A new startup backed by funding from AOL founder Steve Case and Laurene Powell Jobs wants to break up broadband monopolies across the country.

Why it matters: Internet access has been crucial during the pandemic, but it's not ubiquitous, and it can be both slow and unaffordable in swaths of the country.

21 mins ago - World

Top general: China's hypersonic missile test "very close" to a "Sputnik moment"

Gen. Mark Milley.
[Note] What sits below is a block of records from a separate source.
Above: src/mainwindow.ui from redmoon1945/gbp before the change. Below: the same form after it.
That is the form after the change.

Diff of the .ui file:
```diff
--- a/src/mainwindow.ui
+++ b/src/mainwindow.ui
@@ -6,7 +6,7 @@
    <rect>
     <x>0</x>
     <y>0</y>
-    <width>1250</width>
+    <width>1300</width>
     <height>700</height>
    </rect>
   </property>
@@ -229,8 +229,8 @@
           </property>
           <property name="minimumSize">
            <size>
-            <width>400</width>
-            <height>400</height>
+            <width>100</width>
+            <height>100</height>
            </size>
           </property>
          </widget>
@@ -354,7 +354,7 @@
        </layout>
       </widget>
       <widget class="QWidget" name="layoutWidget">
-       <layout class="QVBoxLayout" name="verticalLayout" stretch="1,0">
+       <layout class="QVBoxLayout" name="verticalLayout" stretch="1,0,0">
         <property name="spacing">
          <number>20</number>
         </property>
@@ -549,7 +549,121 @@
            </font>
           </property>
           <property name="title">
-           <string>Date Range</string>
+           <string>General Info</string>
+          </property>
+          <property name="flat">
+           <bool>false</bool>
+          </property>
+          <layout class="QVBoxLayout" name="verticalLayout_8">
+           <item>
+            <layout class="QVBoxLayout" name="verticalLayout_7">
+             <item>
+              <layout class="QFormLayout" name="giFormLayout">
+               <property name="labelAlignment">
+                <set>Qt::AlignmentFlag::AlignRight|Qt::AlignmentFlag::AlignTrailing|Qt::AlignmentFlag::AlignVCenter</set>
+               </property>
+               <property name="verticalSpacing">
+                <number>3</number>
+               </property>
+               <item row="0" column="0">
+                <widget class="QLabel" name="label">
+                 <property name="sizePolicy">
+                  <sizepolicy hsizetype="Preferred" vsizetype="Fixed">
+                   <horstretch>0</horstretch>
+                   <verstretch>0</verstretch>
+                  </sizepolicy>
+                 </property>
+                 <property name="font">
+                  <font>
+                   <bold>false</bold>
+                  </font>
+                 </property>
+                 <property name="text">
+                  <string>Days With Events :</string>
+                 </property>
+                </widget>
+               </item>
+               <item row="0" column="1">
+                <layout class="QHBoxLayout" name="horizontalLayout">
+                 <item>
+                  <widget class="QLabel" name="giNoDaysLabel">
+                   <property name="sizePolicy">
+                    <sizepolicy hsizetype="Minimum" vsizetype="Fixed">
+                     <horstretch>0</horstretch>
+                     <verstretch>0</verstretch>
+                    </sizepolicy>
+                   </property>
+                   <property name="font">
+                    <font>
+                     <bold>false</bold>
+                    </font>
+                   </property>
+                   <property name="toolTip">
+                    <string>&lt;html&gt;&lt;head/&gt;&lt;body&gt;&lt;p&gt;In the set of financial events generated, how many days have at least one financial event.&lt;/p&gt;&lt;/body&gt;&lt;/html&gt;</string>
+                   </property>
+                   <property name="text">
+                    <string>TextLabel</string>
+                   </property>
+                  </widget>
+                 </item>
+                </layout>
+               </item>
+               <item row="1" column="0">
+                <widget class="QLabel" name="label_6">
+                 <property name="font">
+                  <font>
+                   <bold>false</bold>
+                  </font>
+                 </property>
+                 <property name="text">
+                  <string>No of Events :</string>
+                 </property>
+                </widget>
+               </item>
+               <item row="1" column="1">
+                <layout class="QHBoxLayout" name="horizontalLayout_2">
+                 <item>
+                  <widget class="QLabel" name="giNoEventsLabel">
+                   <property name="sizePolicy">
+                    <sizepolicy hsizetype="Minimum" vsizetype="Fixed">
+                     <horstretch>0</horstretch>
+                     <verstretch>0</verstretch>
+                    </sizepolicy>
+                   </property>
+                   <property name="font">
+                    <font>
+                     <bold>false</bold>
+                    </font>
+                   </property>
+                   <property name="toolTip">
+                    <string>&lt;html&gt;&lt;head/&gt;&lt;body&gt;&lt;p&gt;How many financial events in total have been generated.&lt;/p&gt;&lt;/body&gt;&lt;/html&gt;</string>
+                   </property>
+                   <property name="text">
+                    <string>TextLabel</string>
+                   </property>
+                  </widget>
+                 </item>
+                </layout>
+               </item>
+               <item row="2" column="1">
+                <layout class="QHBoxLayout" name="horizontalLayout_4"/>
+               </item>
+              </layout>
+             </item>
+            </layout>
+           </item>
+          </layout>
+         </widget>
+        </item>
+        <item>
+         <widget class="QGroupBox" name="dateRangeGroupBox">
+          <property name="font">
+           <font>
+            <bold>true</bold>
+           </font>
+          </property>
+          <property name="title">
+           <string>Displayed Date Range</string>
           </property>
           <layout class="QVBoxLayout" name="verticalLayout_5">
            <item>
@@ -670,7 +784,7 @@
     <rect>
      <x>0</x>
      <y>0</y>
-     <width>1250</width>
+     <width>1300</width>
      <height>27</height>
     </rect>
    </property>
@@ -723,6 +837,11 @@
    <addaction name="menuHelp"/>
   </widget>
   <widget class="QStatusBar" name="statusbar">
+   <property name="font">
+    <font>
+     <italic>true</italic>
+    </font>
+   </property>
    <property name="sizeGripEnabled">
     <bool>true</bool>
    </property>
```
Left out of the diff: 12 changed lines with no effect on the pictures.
Photo: Rod Lamkey-Pool/Getty Images

Gen. Mark Milley, the chairman of the Joint Chiefs of Staff, warned Wednesday that China's test of a hypersonic missile is "very concerning" and "very close" to the kind of "Sputnik moment" that triggered the Space Race during the Cold War.

Why it matters: The comments by America's top uniformed general underscore the depths of U.S. concerns about China's rapid military expansion and development of advanced weaponry.

Climate reckoning for oil and gas CEOs

Illustration: Aïda Amer/Axios

Top executives from ExxonMobil, BP, Chevron and Shell will face a reckoning on Capitol Hill Thursday, as they're grilled on evidence that their companies knew for years that their products were driving climate change but chose to downplay or deny it.

Why it matters: The hearing before the House Oversight Committee will be the first time these executives have been brought together to provide sworn testimony regarding what they knew about the ties between their company's products and climate change, and when they knew it.